An asylum-seeker is a person who has fled their country due to fear of persecution  , war, or violence, and who is requesting international protection. A person seeking asylum may be afraid of being targeted for reasons of race, religion, nationality or political opinion, or is unable to return home due to armed conflict in their home country. The term “asylum-seeker” applies only to people who have applied for protection elsewhere under the 1951 Refugee Convention, but who are still waiting for their refugee claim to be processed in order to assume refugee status. Every refugee starts out as an asylum-seeker, but not every asylum-seeker will be officially recognized as a refugee, or given the protections afforded by refugee status if their application is refused by a country. Currently there are around 3.5million people that have submitted applications for asylum and are waiting to hear if they are successful. 

Who is a Refugee?

The UNHCR (UN Refugee Agency) defines refugees as ‘persons fleeing armed conflict or persecution’. Refugees are recognized and protected under international law, since returning to their home countries would directly endanger their lives. The international law that provides this protection for all humans is called the 1951 Refugee Convention. According to the UNHCR, 57 percent of allcurrent refugees come from just three countries: Syria, Afghanistan, and South Sudan. There are approximately 25.9 million refugees globally, with many millions more internally displaced, or seeking asylum.

Who is an Internally Displaced Person?

Internally Displaced People (IDPs) have left their homes due to fear of war, violence, or persecution, but have remained in their home country. IDPs are protected by their home governments, even if that government is the cause of their displacement. Some 41.3 million people are considered internally displaced.

Where do all these terms come from?

The terms above are derived from the 1951 Refugee Convention, which clearly spells out the definition of a refugee and the associated legal protection, social rights, and other assistance refugees are eligible for under the Geneva Convention. The Convention also tells the countries who adhere to it what obligations to host and protect refugees are in place, with 145 countries currently signed up to the protocol.

Image of holding hands

Are the numbers of global refugees, asylum-seekers and internally displaced people going down?

Nope. UNHCR just published its most recent Global Trends document on June 20—World Refugee Day. According to the research, the global population of forcibly displaced people increased by 2.3 million in 2018. That translates to one person being forcibly displaced every two seconds.

About half of the displaced people are children under 18—and approximately 138,600 (but probably even more) are unaccompanied or separated from their parents. At 70.8 million, the global population of forcibly displaced people is at a record high.

Why are so many people being forcibly displaced? 

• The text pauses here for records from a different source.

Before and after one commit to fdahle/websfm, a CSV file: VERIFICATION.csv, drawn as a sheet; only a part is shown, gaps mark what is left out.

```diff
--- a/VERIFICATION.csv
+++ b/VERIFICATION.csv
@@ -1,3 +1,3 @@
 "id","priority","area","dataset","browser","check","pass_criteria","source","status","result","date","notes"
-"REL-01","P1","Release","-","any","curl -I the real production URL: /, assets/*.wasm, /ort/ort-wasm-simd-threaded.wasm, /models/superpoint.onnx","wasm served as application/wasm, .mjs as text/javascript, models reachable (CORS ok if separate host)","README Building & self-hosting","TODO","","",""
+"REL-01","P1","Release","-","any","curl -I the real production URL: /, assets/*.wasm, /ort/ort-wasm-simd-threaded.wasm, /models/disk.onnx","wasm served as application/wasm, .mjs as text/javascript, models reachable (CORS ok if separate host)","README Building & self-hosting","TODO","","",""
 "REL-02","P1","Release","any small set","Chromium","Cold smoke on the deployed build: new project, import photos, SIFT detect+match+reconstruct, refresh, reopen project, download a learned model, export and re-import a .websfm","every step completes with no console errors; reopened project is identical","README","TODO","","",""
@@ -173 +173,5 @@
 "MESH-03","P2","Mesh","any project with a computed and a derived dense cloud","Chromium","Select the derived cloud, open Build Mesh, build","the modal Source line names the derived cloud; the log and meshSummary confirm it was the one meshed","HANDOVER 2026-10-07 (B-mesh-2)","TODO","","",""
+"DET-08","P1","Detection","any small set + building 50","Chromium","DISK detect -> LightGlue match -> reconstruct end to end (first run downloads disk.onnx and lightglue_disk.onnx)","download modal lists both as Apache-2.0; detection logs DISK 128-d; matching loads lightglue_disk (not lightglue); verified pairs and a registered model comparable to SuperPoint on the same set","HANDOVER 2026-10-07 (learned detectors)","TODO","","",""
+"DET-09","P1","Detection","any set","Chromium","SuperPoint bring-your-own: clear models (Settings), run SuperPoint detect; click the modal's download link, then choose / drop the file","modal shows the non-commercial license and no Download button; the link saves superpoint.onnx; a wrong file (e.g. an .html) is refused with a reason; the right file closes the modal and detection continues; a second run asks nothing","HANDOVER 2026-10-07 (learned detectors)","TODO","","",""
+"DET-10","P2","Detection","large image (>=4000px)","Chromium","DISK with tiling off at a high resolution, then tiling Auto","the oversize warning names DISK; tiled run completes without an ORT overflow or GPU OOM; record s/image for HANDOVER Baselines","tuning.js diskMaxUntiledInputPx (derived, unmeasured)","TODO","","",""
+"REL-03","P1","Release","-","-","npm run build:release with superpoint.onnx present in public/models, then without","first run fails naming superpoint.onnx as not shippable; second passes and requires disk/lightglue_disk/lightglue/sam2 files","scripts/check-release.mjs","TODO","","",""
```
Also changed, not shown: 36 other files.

There are several main reasons for the increase: war, violence, or fear of persecution, as well as famine, poverty, and natural disasters. Climate change is increasingly at the heart of the natural disasters that lead to famine and poverty, leaving people with no choice other than to leave their homes.

People are people are people are people…

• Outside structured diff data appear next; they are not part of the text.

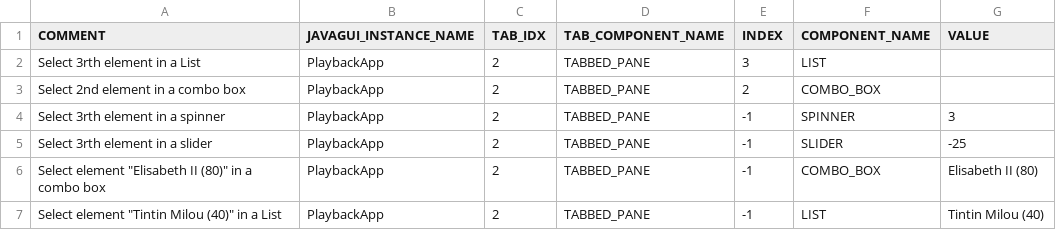
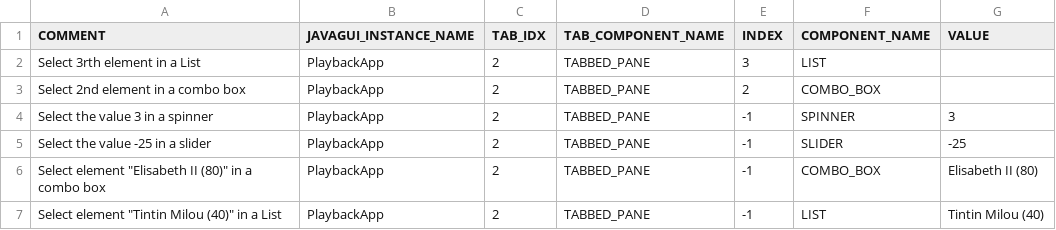
Before and after one commit to qspin/qtaste, a CSV file: demo/TestSuites/PlayBack/Selection/TestData.csv, drawn as a sheet.

Commit message:
[DEMO] add a subtitler

```diff
--- a/demo/TestSuites/PlayBack/Selection/TestData.csv
+++ b/demo/TestSuites/PlayBack/Selection/TestData.csv
@@ -3,4 +3,4 @@ Select 3rth element in a List;PlaybackApp;2;TABBED_PANE;3;LIST;
 Select 2nd element in a combo box;PlaybackApp;2;TABBED_PANE;2;COMBO_BOX;
-Select 3rth element in a spinner;PlaybackApp;2;TABBED_PANE;-1;SPINNER;3
-Select 3rth element in a slider;PlaybackApp;2;TABBED_PANE;-1;SLIDER;-25
+Select the value 3 in a spinner;PlaybackApp;2;TABBED_PANE;-1;SPINNER;3
+Select the value -25 in a slider;PlaybackApp;2;TABBED_PANE;-1;SLIDER;-25
 Select element "Elisabeth II (80)" in a combo box;PlaybackApp;2;TABBED_PANE;-1;COMBO_BOX;Elisabeth II (80)
```
Also changed, not shown: 10 other files.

Whether migrants, asylum-seekers, refugees or internally displaced people, each man, woman, and child has hopes, dreams, and aspirations—just like you do. No one wants to be forcibly displaced. And no one wants to feel like a number or a statistic. So even though the definitions laid out by the Refugee Convention tell us a little more about who, where and at what stage displaced people are in the process, we urge you to remember that people are people. They’re our neighbours, friends, and families. We could be in their shoes. And if we were, we’d hope that others would help us find a safe place to call home.